• DATASET EXTRACT:
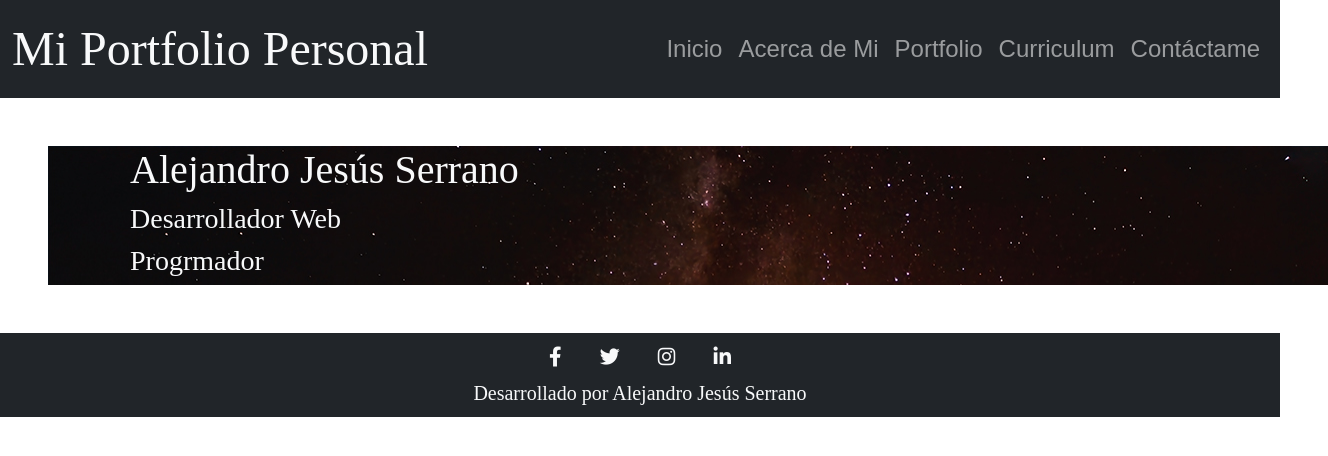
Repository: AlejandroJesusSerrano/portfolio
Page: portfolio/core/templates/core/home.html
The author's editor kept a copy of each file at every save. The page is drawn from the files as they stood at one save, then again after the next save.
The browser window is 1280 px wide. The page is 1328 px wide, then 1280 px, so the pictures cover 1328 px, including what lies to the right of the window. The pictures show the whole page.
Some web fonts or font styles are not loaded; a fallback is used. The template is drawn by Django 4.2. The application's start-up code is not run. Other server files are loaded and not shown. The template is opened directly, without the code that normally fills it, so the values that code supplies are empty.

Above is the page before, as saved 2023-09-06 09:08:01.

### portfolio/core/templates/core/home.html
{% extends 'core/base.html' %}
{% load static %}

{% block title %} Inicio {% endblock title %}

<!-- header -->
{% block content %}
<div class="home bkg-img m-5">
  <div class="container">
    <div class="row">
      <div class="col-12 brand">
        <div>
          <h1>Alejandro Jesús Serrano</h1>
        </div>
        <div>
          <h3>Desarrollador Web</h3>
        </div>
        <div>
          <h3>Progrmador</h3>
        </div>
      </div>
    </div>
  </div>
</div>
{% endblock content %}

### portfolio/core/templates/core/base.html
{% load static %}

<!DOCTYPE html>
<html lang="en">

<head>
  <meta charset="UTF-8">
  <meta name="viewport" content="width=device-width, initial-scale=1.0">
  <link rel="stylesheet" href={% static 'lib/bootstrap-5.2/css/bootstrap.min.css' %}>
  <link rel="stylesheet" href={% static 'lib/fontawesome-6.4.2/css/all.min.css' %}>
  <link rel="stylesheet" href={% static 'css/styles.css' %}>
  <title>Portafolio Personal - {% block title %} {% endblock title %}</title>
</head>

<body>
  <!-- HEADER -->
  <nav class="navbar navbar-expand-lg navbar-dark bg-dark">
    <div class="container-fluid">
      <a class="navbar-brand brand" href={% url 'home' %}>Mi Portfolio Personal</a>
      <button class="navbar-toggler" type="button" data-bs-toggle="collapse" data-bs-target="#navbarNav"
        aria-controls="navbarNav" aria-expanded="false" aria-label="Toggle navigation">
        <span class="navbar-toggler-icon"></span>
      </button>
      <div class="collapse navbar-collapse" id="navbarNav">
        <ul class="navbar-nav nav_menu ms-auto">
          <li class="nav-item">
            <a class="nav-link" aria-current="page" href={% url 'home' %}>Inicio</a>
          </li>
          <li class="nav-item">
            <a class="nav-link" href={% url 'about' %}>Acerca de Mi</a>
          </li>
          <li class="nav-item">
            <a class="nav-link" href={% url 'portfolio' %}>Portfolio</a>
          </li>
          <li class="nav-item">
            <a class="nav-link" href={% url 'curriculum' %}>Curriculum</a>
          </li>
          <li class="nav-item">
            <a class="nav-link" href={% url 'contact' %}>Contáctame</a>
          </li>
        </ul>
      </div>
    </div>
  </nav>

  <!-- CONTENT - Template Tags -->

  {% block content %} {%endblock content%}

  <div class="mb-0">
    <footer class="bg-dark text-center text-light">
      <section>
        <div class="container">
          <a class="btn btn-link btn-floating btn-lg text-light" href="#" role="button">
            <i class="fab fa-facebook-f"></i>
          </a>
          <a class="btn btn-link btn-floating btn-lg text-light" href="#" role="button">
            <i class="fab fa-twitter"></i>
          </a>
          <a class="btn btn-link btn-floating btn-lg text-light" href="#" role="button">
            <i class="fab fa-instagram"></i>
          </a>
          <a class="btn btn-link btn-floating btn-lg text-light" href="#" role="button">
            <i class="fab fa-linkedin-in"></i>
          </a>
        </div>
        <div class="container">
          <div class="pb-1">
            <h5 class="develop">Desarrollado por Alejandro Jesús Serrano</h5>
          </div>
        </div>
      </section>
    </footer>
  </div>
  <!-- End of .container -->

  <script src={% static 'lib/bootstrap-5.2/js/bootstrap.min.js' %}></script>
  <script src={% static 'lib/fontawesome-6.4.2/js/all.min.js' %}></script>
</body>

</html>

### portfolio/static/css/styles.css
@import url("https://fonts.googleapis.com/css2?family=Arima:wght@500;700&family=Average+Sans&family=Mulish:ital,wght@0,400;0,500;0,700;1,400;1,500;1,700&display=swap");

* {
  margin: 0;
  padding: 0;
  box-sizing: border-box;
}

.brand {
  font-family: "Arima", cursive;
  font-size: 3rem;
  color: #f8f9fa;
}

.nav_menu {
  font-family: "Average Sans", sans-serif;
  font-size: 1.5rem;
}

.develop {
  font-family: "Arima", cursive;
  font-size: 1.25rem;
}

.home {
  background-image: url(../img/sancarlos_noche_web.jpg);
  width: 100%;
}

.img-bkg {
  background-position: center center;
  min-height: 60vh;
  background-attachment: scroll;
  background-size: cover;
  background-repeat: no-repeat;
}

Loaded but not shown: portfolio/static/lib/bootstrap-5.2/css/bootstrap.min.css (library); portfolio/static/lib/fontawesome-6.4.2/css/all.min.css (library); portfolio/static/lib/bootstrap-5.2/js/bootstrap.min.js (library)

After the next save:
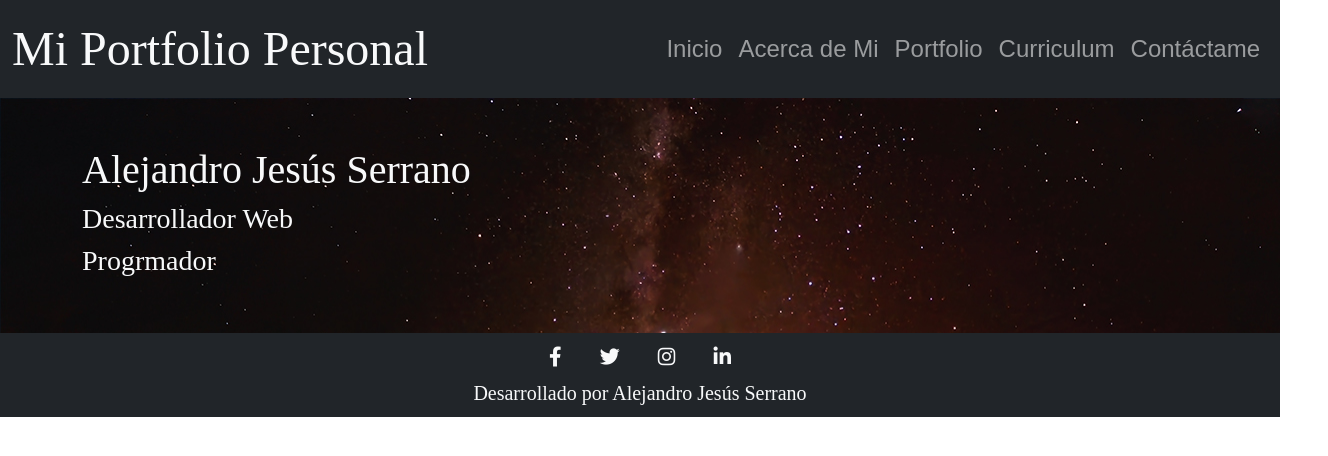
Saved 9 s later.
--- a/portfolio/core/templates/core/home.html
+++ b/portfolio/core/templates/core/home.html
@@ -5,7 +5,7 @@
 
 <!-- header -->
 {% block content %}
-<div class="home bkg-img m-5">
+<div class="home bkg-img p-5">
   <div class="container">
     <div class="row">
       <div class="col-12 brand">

• ASSIGNMENT:
Copy out all lines of the listing above that include "home".

• RESULT OF THIS TASK:
Page: portfolio/core/templates/core/home.html
### portfolio/core/templates/core/home.html
<div class="home bkg-img m-5">
      <a class="navbar-brand brand" href={% url 'home' %}>Mi Portfolio Personal</a>
            <a class="nav-link" aria-current="page" href={% url 'home' %}>Inicio</a>
.home {
--- a/portfolio/core/templates/core/home.html
+++ b/portfolio/core/templates/core/home.html
-<div class="home bkg-img m-5">
+<div class="home bkg-img p-5">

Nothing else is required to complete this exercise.